Records provided Block Start

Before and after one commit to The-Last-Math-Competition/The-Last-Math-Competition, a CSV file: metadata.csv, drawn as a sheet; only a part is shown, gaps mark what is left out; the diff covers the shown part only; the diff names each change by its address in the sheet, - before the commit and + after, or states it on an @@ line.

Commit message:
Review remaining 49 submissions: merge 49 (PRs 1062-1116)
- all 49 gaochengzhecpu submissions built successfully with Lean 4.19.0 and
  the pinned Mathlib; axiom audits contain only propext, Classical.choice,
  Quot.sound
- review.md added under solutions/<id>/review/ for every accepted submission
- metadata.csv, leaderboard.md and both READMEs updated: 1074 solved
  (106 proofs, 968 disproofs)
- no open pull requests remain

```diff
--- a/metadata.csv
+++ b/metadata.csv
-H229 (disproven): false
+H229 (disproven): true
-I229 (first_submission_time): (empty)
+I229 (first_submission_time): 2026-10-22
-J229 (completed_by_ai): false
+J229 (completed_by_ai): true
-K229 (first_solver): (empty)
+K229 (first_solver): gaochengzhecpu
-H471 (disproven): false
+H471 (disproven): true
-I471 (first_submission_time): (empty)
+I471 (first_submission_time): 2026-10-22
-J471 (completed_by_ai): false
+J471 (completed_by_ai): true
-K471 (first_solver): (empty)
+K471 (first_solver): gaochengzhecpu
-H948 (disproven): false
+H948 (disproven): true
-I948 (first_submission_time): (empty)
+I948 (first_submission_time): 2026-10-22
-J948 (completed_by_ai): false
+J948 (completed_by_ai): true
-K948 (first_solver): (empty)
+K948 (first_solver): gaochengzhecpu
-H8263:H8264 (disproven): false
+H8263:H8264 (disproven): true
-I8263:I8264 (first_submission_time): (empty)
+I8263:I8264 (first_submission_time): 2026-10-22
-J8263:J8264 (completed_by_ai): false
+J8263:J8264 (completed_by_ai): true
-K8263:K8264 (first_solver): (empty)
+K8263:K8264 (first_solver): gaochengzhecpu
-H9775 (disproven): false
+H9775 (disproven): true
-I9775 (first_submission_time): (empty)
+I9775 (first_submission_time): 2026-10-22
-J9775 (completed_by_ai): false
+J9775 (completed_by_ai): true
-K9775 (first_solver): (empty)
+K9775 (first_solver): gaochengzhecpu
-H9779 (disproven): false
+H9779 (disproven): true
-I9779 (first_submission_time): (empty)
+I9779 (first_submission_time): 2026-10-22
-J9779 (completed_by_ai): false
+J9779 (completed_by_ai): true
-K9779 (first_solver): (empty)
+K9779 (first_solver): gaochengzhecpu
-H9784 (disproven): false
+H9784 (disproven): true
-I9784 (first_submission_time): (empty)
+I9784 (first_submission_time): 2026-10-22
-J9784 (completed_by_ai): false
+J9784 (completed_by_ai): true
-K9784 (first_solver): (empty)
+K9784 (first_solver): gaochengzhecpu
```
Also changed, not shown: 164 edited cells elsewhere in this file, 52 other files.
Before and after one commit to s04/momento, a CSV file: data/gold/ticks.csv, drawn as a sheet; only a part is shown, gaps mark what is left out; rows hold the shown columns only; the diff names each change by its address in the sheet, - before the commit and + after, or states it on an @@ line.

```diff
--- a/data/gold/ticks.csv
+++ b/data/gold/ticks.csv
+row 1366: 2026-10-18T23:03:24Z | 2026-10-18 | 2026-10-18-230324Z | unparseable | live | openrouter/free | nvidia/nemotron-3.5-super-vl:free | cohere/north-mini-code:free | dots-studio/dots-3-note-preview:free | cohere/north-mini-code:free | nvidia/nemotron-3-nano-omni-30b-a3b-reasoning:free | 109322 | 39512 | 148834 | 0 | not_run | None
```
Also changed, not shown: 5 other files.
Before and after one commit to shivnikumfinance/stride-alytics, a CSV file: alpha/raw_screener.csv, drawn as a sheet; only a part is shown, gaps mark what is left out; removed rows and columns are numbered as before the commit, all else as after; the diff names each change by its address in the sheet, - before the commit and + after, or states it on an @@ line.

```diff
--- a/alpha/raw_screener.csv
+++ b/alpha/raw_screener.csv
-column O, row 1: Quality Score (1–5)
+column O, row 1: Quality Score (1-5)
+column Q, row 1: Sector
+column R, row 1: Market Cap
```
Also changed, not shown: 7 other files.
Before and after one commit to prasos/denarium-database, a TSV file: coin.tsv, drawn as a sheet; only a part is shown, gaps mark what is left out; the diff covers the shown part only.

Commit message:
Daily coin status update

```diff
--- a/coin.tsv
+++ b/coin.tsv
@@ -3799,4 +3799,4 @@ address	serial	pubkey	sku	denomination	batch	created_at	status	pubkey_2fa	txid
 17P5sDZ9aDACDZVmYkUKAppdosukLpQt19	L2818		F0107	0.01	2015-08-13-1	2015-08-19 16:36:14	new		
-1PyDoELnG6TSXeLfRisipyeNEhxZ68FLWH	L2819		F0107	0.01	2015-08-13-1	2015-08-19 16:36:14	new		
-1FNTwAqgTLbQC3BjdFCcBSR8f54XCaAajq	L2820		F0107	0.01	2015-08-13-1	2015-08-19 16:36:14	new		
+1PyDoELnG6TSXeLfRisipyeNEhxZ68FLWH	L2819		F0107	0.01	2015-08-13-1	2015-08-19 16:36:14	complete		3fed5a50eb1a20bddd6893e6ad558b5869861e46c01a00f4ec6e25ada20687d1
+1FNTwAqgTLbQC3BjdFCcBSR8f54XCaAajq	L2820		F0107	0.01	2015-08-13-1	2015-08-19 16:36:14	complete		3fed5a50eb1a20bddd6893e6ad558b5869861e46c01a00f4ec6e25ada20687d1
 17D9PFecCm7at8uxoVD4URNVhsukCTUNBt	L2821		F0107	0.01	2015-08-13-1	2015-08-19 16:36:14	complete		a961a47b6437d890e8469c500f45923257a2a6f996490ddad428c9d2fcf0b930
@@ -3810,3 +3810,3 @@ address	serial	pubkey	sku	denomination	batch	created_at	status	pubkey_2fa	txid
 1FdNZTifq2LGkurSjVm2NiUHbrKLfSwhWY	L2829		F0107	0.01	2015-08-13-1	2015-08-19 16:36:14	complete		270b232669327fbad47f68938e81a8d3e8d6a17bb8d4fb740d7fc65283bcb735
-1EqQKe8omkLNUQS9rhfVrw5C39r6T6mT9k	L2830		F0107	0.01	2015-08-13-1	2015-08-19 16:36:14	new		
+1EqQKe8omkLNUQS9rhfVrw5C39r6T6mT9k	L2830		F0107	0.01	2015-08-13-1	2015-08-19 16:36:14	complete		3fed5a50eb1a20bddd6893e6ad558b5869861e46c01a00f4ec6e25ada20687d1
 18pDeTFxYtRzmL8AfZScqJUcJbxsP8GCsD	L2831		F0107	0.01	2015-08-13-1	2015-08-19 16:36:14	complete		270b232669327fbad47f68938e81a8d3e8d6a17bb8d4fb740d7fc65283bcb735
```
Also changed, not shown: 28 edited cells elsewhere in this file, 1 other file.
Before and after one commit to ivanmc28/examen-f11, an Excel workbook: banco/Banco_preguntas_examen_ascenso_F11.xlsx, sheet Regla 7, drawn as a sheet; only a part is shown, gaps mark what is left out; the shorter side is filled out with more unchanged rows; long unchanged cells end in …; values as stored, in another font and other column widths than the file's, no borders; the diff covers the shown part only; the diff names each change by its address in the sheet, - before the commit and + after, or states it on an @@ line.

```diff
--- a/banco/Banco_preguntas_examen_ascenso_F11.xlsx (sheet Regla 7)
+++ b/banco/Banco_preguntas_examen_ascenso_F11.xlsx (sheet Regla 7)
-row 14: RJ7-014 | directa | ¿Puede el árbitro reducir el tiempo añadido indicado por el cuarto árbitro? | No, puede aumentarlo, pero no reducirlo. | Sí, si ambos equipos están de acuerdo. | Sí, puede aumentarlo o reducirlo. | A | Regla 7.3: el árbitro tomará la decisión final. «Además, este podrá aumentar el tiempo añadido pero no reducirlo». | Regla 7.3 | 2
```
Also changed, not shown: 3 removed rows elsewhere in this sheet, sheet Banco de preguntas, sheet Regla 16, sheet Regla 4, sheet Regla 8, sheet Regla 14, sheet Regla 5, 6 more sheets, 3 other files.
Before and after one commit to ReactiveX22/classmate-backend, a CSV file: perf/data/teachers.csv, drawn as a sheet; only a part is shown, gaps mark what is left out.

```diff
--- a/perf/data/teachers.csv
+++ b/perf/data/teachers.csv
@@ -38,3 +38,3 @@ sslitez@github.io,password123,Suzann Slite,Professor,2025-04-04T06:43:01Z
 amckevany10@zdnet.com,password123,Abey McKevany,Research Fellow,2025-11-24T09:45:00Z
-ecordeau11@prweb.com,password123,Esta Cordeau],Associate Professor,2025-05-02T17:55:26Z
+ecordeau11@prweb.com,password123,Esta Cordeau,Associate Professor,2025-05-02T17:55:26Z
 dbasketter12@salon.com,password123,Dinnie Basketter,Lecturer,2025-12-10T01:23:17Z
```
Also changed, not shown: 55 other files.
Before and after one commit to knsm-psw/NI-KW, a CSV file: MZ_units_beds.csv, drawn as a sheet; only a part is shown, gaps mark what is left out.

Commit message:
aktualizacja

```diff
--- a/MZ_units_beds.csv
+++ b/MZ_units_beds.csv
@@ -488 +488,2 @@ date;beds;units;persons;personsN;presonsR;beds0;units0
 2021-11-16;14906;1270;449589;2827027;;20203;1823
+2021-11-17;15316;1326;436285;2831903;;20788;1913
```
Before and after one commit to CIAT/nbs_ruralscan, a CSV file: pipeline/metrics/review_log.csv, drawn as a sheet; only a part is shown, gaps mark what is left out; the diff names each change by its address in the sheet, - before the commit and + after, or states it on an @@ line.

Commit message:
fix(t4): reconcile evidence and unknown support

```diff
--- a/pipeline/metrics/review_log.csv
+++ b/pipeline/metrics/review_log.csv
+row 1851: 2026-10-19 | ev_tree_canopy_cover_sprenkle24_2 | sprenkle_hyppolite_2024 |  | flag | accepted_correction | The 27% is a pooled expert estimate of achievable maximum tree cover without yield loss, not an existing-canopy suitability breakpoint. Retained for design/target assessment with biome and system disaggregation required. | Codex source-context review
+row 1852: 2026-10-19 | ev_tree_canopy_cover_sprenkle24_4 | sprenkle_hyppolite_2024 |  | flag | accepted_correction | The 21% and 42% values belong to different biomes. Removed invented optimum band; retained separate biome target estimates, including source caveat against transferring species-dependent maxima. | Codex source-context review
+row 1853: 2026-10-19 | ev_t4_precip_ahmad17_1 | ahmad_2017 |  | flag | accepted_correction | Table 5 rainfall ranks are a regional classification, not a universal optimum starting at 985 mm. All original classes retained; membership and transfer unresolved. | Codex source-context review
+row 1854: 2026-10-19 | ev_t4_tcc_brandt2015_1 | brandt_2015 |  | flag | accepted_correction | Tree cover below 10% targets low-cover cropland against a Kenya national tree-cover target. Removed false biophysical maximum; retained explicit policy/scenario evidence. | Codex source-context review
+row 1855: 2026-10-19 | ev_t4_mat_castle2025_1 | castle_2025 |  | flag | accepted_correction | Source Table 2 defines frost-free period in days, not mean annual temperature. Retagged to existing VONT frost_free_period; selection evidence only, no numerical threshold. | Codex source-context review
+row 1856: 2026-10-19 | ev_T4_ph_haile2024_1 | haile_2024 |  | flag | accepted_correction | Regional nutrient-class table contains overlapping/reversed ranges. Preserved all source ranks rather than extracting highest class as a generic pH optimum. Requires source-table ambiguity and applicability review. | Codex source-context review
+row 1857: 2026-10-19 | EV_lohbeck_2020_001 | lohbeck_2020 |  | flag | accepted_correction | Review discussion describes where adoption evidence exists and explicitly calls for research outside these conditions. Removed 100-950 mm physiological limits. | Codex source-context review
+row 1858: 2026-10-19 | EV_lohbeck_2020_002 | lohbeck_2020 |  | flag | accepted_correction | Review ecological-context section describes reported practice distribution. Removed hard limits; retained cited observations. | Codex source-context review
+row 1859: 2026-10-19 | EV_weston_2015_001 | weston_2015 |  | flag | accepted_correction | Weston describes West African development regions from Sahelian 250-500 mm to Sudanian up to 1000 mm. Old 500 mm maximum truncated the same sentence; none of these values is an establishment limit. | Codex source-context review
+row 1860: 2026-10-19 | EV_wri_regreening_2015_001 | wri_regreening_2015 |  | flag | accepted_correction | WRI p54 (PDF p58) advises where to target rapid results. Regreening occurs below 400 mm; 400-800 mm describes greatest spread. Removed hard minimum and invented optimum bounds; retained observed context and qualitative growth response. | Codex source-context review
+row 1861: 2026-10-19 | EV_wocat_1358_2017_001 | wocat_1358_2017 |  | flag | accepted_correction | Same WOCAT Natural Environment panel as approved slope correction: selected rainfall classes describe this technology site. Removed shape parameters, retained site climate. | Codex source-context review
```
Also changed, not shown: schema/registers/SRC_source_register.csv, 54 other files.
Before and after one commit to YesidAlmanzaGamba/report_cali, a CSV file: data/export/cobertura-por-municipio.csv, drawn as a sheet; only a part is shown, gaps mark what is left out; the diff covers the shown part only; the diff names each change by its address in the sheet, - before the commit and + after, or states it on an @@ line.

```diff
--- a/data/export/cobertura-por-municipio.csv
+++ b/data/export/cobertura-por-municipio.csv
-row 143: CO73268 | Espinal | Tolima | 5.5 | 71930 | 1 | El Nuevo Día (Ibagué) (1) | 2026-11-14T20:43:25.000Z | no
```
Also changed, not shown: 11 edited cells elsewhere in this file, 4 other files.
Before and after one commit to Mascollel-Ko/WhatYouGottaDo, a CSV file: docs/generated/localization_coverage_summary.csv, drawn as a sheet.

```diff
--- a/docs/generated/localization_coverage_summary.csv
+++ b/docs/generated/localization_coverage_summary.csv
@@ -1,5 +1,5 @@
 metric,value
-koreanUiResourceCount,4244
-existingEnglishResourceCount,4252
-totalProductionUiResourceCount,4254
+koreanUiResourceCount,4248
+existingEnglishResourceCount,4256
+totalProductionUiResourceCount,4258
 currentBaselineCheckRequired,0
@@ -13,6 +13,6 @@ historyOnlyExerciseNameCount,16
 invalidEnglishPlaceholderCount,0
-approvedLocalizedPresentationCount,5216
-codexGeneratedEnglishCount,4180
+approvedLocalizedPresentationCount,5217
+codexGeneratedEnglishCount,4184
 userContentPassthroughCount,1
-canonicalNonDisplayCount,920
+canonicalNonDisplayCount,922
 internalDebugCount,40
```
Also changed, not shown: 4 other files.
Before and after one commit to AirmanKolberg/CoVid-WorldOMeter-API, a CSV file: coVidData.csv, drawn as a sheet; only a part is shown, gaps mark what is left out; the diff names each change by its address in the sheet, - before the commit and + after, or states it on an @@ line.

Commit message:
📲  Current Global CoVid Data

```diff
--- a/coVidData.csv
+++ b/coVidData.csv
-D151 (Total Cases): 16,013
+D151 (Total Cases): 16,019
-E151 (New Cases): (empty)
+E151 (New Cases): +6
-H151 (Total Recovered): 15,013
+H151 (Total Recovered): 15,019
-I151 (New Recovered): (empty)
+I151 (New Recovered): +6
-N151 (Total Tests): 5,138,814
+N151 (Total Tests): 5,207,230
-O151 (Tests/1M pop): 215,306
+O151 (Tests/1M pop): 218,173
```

Records provided Block End

Bring together all lines in the records where the word "coin" is found.

**Written response**
Before and after one commit to prasos/denarium-database, a TSV file: coin.tsv, drawn as a sheet; only a part is shown, gaps mark what is left out; the diff covers the shown part only.
Daily coin status update
--- a/coin.tsv
+++ b/coin.tsv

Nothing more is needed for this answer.